Stephanie Jaczkowski - Warsaw, Poland
Growing up in a Polish-American family was always a little different. Unfortunately, the Polish language disappeared from my family when my grandparents passed away, but the culture and traditions are still vibrantly practiced in our house. My family celebrates Christmas with a meatless dinner on Christmas Eve and, growing up St. Nicholas came to our house on December 4. Our Easter eggs weren't only dyed with bright colors, but special eggs were carefully crafted with wax and deep, rich colors, a process called pisanki. I started Polish dancing when I was four years old and continue to this day. In light of all the Polish influences on my life, choosing to study abroad in Poland seemed like a very easy decision. I was so excited to go to the country where my great-grandparents immigrated from. Poland was an unfamiliar place, but through my church, family, and dance, I felt that I knew the country already. Many people have told me that you cannot fully know a culture without speaking its language. I did not speak Polish, but I thought I possessed a deep knowledge of the culture and would be able to adapt without a problem. In retrospect, I didn't know as much as I thought I did about Poland. However, my Polish friends were amazed that I knew so much about their culture.
They laughed when I talked about my Polish church or Wigilia, the Christmas Eve dinner.
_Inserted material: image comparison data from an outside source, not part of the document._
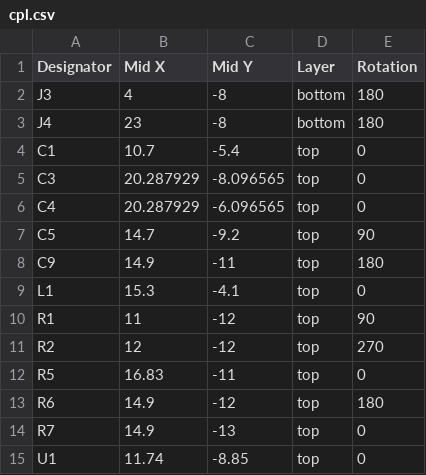
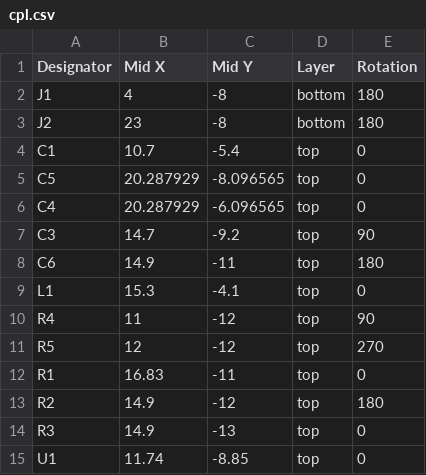
Before and after one commit to vlvassilev/powermod-54260, a CSV file: jlcpcb/cpl.csv, drawn as a sheet.

```diff
--- a/jlcpcb/cpl.csv
+++ b/jlcpcb/cpl.csv
@@ -1,15 +1,15 @@
 Designator,Mid X,Mid Y,Layer,Rotation
-J3,4,-8,bottom,180
-J4,23,-8,bottom,180
+J1,4,-8,bottom,180
+J2,23,-8,bottom,180
 C1,10.7,-5.4,top,0
-C3,20.287929,-8.096565,top,0
+C5,20.287929,-8.096565,top,0
 C4,20.287929,-6.096565,top,0
-C5,14.7,-9.2,top,90
-C9,14.9,-11,top,180
+C3,14.7,-9.2,top,90
+C6,14.9,-11,top,180
 L1,15.3,-4.1,top,0
-R1,11,-12,top,90
-R2,12,-12,top,270
-R5,16.83,-11,top,0
-R6,14.9,-12,top,180
-R7,14.9,-13,top,0
+R4,11,-12,top,90
+R5,12,-12,top,270
+R1,16.83,-11,top,0
+R2,14.9,-12,top,180
+R3,14.9,-13,top,0
 U1,11.74,-8.85,top,0
```
Also changed, not shown: bom.csv, jlcpcb/bom.csv, 3 other files.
However, their favorite thing to talk about was my vast knowledge of traditional Polish dances. Most Polish students don't learn even all of the national dances of Poland, which there are five. My 14 years of dance came in handy at this point because I could talk about even small, obscure dances from different regions of Poland. While I was in Poland, I was able to learn more Polish dances through the school's dance club. It was taught by dancers from one of the biggest dance groups in Poland. I met one of the dancers in the club my first week in Poland and she invited me to practice. To start off, the group practiced six hours a week!
My dance group at home practiced one hour a week. My first day of dance lessons, she introduced me to the teacher and explained a little about the practice. To my surprise, almost none of the other dancers spoke English! The class was completely in Polish and while I was familiar with many of the steps, it was very challenging. As the semester progressed, my language skills improved significantly. I understood when the instructor wanted me to go left or right, or when I was spinning in the wrong direction. It also made life easier with my fellow dancers because I could ask questions about the dance or practice. We talked about our weekends and I would tell very short stories about my travels around their country. Studying abroad not only gave me the chance to experience Polish culture firsthand, but also gave me a chance to connect more fully with my heritage. I realized that I am both American and Polish. Both cultures are intertwined and contribute different qualities to my life. Studying abroad was one of the best decisions of my life. I cannot wait to return to Poland and continue experiencing a culture that is both new and old.